=== Section Start ===

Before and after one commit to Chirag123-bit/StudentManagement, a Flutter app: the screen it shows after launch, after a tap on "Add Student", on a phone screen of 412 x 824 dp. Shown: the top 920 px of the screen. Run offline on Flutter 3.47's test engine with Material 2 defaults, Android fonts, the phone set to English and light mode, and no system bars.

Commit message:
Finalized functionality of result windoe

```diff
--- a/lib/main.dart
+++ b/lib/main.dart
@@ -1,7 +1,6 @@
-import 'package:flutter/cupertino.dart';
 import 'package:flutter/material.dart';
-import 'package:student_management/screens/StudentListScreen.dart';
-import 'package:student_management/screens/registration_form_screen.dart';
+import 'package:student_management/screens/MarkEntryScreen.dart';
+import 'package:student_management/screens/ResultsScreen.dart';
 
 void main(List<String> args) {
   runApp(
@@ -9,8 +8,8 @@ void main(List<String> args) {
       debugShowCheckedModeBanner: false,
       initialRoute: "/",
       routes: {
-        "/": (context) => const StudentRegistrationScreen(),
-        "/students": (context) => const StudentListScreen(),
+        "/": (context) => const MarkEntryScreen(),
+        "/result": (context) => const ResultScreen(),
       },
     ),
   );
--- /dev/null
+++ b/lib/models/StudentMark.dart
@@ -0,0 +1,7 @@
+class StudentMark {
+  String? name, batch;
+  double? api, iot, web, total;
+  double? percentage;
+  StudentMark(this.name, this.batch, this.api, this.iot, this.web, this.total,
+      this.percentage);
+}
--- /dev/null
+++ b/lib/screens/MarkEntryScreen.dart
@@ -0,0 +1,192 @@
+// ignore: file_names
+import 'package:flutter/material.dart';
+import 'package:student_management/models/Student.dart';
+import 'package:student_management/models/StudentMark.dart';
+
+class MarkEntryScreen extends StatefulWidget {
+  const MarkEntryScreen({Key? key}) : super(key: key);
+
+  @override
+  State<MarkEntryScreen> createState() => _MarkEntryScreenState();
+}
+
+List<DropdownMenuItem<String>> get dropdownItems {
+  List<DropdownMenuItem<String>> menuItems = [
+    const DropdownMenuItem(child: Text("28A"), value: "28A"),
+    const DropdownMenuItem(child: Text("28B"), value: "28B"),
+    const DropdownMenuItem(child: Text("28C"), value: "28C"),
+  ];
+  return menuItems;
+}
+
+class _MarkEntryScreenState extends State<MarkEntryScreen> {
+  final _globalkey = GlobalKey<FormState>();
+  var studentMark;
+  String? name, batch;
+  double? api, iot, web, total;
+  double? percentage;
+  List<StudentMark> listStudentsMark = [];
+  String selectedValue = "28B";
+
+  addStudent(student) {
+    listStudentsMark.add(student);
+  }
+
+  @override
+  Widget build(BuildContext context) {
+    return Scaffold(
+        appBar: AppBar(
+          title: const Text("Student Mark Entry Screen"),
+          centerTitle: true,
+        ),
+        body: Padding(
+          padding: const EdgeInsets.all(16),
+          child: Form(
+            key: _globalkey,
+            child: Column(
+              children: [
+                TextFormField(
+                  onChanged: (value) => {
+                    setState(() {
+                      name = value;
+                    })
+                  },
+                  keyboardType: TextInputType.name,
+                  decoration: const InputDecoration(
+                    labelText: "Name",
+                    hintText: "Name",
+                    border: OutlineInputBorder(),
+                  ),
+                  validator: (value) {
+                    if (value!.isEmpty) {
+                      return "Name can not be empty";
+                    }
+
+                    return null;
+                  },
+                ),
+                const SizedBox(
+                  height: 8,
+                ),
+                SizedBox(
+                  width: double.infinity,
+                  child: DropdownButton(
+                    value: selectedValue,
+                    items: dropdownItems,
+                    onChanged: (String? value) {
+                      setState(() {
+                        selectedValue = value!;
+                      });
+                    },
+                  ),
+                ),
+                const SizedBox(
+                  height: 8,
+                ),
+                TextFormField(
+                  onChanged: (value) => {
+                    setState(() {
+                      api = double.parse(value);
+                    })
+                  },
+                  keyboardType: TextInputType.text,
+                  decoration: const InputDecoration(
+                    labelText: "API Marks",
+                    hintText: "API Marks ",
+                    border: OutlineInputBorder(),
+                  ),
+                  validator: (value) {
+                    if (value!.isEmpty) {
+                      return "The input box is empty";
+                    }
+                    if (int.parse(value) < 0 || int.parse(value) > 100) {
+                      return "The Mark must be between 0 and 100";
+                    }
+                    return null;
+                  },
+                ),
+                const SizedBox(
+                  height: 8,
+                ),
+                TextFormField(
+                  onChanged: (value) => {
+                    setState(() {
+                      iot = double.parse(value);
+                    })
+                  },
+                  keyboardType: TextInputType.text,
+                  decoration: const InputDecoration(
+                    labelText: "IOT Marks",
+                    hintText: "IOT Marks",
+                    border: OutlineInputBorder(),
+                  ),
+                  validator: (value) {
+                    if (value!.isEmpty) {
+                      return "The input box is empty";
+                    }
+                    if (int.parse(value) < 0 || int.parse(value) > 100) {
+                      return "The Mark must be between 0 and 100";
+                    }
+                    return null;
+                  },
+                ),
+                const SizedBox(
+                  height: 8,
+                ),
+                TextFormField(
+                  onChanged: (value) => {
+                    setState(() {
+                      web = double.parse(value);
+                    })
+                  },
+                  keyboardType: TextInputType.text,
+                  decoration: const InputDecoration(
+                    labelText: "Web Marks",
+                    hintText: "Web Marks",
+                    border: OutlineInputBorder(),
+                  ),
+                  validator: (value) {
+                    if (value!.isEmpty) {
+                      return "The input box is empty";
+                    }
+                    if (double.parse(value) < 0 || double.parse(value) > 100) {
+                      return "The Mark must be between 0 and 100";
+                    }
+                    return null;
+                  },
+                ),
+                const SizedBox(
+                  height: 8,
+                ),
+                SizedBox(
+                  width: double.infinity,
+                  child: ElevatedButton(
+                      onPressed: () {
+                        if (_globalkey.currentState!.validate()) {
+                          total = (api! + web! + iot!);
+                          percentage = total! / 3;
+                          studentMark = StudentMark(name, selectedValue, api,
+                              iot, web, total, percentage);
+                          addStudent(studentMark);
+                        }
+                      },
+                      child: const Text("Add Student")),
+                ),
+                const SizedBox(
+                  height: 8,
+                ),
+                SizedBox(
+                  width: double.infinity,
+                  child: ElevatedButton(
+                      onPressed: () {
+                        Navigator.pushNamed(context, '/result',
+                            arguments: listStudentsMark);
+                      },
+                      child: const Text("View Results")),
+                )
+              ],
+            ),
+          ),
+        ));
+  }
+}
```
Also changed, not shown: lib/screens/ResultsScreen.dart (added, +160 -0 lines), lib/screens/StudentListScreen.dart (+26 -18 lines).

=== Section End ===
=== Section Start ===

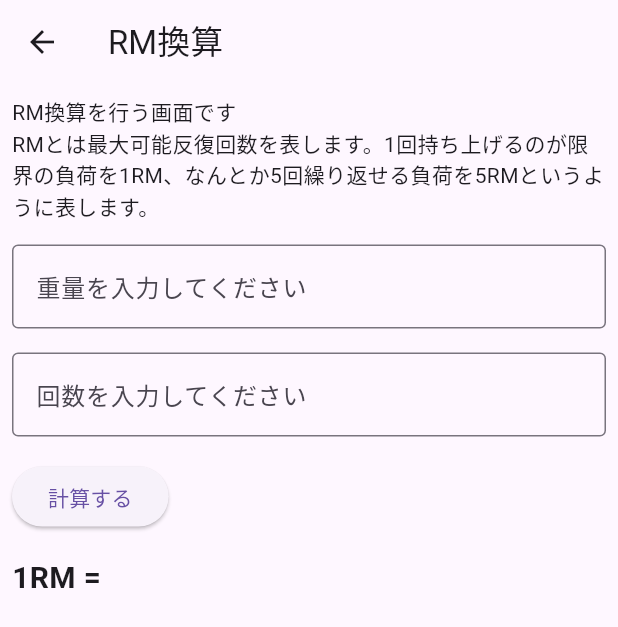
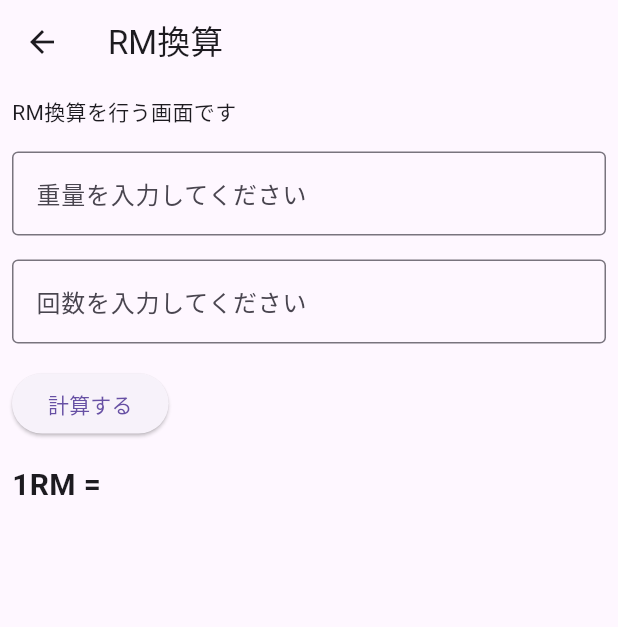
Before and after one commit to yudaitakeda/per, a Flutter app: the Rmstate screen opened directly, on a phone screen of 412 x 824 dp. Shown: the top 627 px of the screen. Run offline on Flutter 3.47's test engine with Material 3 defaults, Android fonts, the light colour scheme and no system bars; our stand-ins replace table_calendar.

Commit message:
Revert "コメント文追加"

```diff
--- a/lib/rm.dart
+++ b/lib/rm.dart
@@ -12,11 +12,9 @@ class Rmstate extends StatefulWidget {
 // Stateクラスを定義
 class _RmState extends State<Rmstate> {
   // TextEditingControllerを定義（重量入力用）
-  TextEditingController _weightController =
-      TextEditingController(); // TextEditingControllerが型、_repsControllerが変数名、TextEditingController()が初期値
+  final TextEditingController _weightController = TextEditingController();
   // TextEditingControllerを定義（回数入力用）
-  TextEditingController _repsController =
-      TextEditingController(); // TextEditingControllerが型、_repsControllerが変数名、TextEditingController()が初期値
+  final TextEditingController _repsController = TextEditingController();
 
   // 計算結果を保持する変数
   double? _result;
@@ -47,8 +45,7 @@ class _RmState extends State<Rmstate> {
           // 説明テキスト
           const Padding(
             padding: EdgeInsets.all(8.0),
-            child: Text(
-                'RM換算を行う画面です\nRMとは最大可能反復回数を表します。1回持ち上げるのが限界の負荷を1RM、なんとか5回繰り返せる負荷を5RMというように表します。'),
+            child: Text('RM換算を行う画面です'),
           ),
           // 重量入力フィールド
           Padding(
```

=== Section End ===

__EXERCISE PROMPT__
Check every line of the records above for the string "total". Copy those that hold it.

__SOLUTION FOR THIS TASK__
+  double? api, iot, web, total;
+  StudentMark(this.name, this.batch, this.api, this.iot, this.web, this.total,
+  double? api, iot, web, total;
+                          total = (api! + web! + iot!);
+                          percentage = total! / 3;
+                              iot, web, total, percentage);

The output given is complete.